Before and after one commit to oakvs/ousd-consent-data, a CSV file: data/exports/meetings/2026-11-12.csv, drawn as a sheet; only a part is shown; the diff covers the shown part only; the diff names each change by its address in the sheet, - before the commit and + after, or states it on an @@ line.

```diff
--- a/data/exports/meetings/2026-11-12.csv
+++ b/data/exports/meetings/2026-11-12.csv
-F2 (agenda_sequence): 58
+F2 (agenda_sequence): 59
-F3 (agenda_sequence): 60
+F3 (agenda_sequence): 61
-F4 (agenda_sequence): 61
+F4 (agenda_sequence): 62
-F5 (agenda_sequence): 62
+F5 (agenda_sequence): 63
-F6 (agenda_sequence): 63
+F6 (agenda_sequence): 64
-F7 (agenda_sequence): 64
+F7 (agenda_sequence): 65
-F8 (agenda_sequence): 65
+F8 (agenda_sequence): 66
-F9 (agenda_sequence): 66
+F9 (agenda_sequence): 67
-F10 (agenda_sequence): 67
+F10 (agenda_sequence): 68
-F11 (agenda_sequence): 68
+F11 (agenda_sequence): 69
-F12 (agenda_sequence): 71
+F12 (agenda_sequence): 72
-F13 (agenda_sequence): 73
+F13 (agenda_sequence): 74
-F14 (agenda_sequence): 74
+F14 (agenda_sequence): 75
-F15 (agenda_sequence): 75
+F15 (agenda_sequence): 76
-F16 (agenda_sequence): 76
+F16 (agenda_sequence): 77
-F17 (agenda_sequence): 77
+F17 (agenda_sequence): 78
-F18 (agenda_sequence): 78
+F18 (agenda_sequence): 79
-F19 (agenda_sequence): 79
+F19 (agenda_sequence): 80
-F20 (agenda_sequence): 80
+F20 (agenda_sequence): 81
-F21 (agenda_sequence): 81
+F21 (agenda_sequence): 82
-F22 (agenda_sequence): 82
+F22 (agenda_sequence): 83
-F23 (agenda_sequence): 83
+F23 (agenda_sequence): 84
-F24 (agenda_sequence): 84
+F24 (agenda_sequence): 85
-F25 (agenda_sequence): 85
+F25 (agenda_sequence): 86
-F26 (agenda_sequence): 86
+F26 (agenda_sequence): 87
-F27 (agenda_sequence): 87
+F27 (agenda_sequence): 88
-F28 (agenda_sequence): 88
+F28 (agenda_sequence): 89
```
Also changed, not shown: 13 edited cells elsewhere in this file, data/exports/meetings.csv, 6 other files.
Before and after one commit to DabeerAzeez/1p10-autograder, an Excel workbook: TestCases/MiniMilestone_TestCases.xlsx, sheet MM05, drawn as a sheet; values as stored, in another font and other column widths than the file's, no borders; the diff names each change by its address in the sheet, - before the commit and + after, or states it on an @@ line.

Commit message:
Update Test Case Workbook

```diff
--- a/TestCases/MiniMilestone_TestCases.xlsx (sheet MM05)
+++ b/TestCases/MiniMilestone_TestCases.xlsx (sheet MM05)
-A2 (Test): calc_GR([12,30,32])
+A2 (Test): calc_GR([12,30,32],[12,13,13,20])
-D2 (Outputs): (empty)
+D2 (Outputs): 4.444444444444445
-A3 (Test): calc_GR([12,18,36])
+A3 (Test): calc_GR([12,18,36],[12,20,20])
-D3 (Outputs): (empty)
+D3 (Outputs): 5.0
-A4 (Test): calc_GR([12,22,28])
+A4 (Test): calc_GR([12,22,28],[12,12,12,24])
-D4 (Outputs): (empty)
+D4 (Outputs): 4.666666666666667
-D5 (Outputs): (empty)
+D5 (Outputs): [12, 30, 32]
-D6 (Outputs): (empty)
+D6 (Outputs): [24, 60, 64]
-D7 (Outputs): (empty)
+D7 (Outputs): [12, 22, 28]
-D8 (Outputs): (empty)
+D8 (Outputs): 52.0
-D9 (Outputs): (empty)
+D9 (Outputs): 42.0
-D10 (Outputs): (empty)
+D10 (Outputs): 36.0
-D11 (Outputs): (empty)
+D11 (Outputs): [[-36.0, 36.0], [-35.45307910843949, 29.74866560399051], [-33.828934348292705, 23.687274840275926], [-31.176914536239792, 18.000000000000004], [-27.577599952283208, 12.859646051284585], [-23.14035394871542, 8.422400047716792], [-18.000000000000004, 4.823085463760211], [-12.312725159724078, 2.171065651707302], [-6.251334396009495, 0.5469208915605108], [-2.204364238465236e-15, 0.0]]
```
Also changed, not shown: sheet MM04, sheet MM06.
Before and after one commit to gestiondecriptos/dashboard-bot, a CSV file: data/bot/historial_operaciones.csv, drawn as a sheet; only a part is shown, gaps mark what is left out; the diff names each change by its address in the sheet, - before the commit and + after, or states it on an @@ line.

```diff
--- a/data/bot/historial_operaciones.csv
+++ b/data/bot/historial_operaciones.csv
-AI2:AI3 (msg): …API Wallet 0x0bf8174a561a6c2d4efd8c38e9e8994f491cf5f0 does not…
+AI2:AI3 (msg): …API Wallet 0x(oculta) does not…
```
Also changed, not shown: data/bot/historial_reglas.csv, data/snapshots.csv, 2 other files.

### Required work
The result should be every line that contains "empty", copied from the entries.

### Output
-D2 (Outputs): (empty)
-D3 (Outputs): (empty)
-D4 (Outputs): (empty)
-D5 (Outputs): (empty)
-D6 (Outputs): (empty)
-D7 (Outputs): (empty)
-D8 (Outputs): (empty)
-D9 (Outputs): (empty)
-D10 (Outputs): (empty)
-D11 (Outputs): (empty)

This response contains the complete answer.